[Start of Attachment]

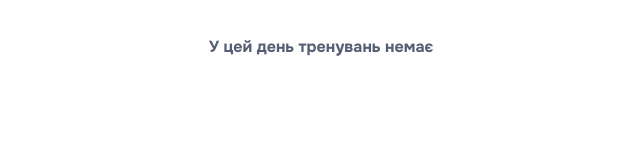
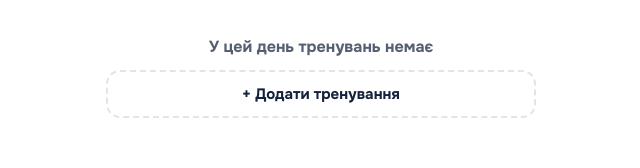
Before and after one commit to RVasyliuk-2003/DayByFit, a React (Vite) app: page / in a window 1280 px wide. Shown: the part 417-585 px from the top of the page, without its empty margins (319-959 px from the left). Built offline with nearby package versions, Linux system fonts and the light colour scheme; a web font is replaced by a local one.

Commit message:
feat: add workout for selected calendar day and delete workouts
Pass the date via ?date= query param from the calendar to the form and back,
add parseDateKey helper, removeWorkout in useWorkouts and a delete button.

```diff
--- a/src/App.tsx
+++ b/src/App.tsx
@@ -13,7 +13,7 @@ import { useWorkouts } from "./useWorkouts";
 import { useWorkoutTypes } from "./useWorkoutTypes";
 
 const App = () => {
-  const { workouts, addWorkout } = useWorkouts();
+  const { workouts, addWorkout, removeWorkout } = useWorkouts();
   const { types, addType } = useWorkoutTypes();
 
   return (
@@ -22,7 +22,13 @@ const App = () => {
         <Routes>
           <Route
             path="/"
-            element={<CalendarPage workouts={workouts} types={types} />}
+            element={
+              <CalendarPage
+                workouts={workouts}
+                types={types}
+                onDelete={removeWorkout}
+              />
+            }
           />
           <Route path="/progress" element={<ProgressPage />} />
           <Route
--- a/src/components/pages/AddWorkoutPage/AddWorkoutContent/AddWorkoutContent.tsx
+++ b/src/components/pages/AddWorkoutPage/AddWorkoutContent/AddWorkoutContent.tsx
@@ -1,14 +1,14 @@
 import style from "./addWorkoutContent.module.css";
 
 import { useState } from "react";
-import { useNavigate } from "react-router-dom";
+import { useNavigate, useSearchParams } from "react-router-dom";
 import type {
   TimeOfDay,
   Workout,
   Exercise,
   WorkoutType,
 } from "../../../../types";
-import { toDateKey, fmtDur } from "../../../../date";
+import { toDateKey, fmtDur, parseDateKey } from "../../../../date";
 
 import { getType, typeColors } from "../../../../workoutTypes";
 
@@ -36,7 +36,15 @@ const AddWorkoutContent = ({ onAdd, types, onAddType }: Props) => {
   const [typeId, setTypeId] = useState("gym");
   const [timeOfDay, setTimeOfDay] = useState<TimeOfDay>("evening");
   const [durationMin, setDurationMin] = useState(60);
-  const [date] = useState(toDateKey(new Date()));
+  const [searchParams] = useSearchParams();
+  const dateObj = parseDateKey(searchParams.get("date")) ?? new Date();
+  const date = toDateKey(dateObj);
+
+  const dateLabel = new Intl.DateTimeFormat("uk-UA", {
+    weekday: "long",
+    day: "numeric",
+    month: "long",
+  }).format(dateObj);
   const [note, setNote] = useState("");
   const [exercises, setExercises] = useState<Exercise[]>([emptyExercise()]);
 
@@ -108,7 +116,7 @@ const AddWorkoutContent = ({ onAdd, types, onAddType }: Props) => {
     };
 
     onAdd(workout);
-    navigate("/");
+    navigate(`/?date=${date}`);
   };
 
   const [creating, setCreating] = useState(false);
@@ -139,6 +147,8 @@ const AddWorkoutContent = ({ onAdd, types, onAddType }: Props) => {
   return (
     <section>
       <form onSubmit={handleSubmit} className={style.form_main}>
+        <p className={style.dateLine}>{dateLabel}</p>
+
         <span className={style.lbl}>Що тренував</span>
         <div className={style.flexWrap}>
           {types.map((ell) => (
--- a/src/components/pages/AddWorkoutPage/AddWorkoutContent/addWorkoutContent.module.css
+++ b/src/components/pages/AddWorkoutPage/AddWorkoutContent/addWorkoutContent.module.css
@@ -163,6 +163,9 @@
   align-items: center;
   width: 100%;
 }
+.setRow {
+  justify-content: space-around;
+}
 
 .btn_close {
   width: 48px;
@@ -202,7 +205,7 @@
 }
 
 .setRow input {
-  width: 80px;
+  width: 120px;
   min-width: 0;
 }
 
@@ -215,7 +218,6 @@
 
 .iconBtn {
   font-size: 30px;
-  font-weight: 700;
   width: 44px;
   height: 44px;
   border: 0;
@@ -280,3 +282,9 @@
   background: var(--c);
   color: #fff;
 }
+
+.dateLine {
+  margin: 0;
+  font: 700 18px var(--display);
+  text-transform: capitalize;
+}
--- a/src/components/pages/CalendarPage/CalendarContent/CalendarContent.tsx
+++ b/src/components/pages/CalendarPage/CalendarContent/CalendarContent.tsx
@@ -1,5 +1,6 @@
 import style from "./calendarContent.module.css";
 import ExerciseRow from "./ExerciseRow";
+import { Link } from "react-router-dom";
 
 import type { Workout, WorkoutType } from "../../../../types";
 import { toDateKey, fmtDur } from "../../../../date";
@@ -9,11 +10,21 @@ type Props = {
   selectedDate: Date;
   workouts: Workout[];
   types: WorkoutType[];
+  onDelete: (id: string) => void;
 };
 
-const CalendarContent = ({ selectedDate, workouts, types }: Props) => {
+const CalendarContent = ({
+  selectedDate,
+  workouts,
+  types,
+  onDelete,
+}: Props) => {
   const selectedKey = toDateKey(selectedDate);
   const dayWorkouts = workouts.filter((w) => w.date === selectedKey);
+
+  const handleDelete = (id: string) => {
+    if (window.confirm("Видалити це тренування?")) onDelete(id);
+  };
 
   return (
     <section className={style.list}>
@@ -40,10 +51,22 @@ const CalendarContent = ({ selectedDate, workouts, types }: Props) => {
               ))}
 
               {w.note && <p className={style.note}>{w.note}</p>}
+
+              <button
+                type="button"
+                className={style.del}
+                onClick={() => handleDelete(w.id)}
+              >
+                Видалити
+              </button>
             </article>
           );
         })
       )}
+
+      <Link to={`/add?date=${selectedKey}`} className={style.addLink}>
+        + Додати тренування
+      </Link>
     </section>
   );
 };
--- a/src/components/pages/CalendarPage/CalendarContent/calendarContent.module.css
+++ b/src/components/pages/CalendarPage/CalendarContent/calendarContent.module.css
@@ -137,3 +137,25 @@
   font-weight: 600;
   font-variant-numeric: tabular-nums;
 }
+
+.del {
+  display: block;
+  margin: 4px 16px 14px auto;
+  border: 0;
+  background: none;
+  color: var(--ink-2);
+  font: 600 13px var(--text);
+  text-decoration: underline;
+  cursor: pointer;
+}
+
+.addLink {
+  display: grid;
+  place-items: center;
+  min-height: 48px;
+  border: 2px dashed var(--line);
+  border-radius: 14px;
+  color: var(--ink);
+  font: 700 15px var(--text);
+  text-decoration: none;
+}
--- a/src/components/pages/CalendarPage/CalendarPage.tsx
+++ b/src/components/pages/CalendarPage/CalendarPage.tsx
@@ -1,14 +1,24 @@
 import CalendarHeader from "./CalendarHeader/CalendarHeader";
 import CalendarContent from "./CalendarContent/CalendarContent";
 import { useState } from "react";
+import { useSearchParams } from "react-router-dom";
 
 import type { Workout, WorkoutType } from "../../../types";
 
-type Props = { workouts: Workout[]; types: WorkoutType[] };
+import { parseDateKey } from "../../../date";
 
-const CalendarPage = ({ workouts, types }: Props) => {
-  const [viewDate, setViewDate] = useState(new Date()); // який місяць показаний
-  const [selectedDate, setSelectedDate] = useState(new Date()); // який день обраний
+type Props = {
+  workouts: Workout[];
+  types: WorkoutType[];
+  onDelete: (id: string) => void;
+};
+
+const CalendarPage = ({ workouts, types, onDelete }: Props) => {
+  const [searchParams] = useSearchParams();
+  const initial = parseDateKey(searchParams.get("date")) ?? new Date();
+
+  const [viewDate, setViewDate] = useState(new Date(initial)); // який місяць показаний
+  const [selectedDate, setSelectedDate] = useState(new Date(initial)); // який день обраний
 
   return (
     <section>
@@ -24,6 +34,7 @@ const CalendarPage = ({ workouts, types }: Props) => {
         selectedDate={selectedDate}
         workouts={workouts}
         types={types}
+        onDelete={onDelete}
       />
     </section>
   );
--- a/src/date.ts
+++ b/src/date.ts
@@ -8,3 +8,10 @@ export const fmtDur = (min: number) => {
   if (h) return `${h} год`;
   return `${m} хв`;
 };
+
+export const parseDateKey = (key: string | null): Date | null => {
+  if (!key) return null;
+  const [y, m, d] = key.split("-").map(Number);
+  const date = new Date(y, m - 1, d);
+  return toDateKey(date) === key ? date : null;
+};
--- a/src/useWorkouts.ts
+++ b/src/useWorkouts.ts
@@ -20,5 +20,8 @@ export const useWorkouts = () => {
   const addWorkout = (workout: Workout) =>
     setWorkouts((prev) => [...prev, workout]);
 
-  return { workouts, addWorkout };
+  const removeWorkout = (id: string) =>
+    setWorkouts((prev) => prev.filter((w) => w.id !== id));
+
+  return { workouts, addWorkout, removeWorkout };
 };
```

[End of Attachment]

■ WORK REQUIRED: What lines of the material above hold the string "width"? Please copy them.

■ WRITTEN SOLUTION:
   width: 100%;
   width: 48px;
-  width: 80px;
+  width: 120px;
   min-width: 0;
   width: 44px;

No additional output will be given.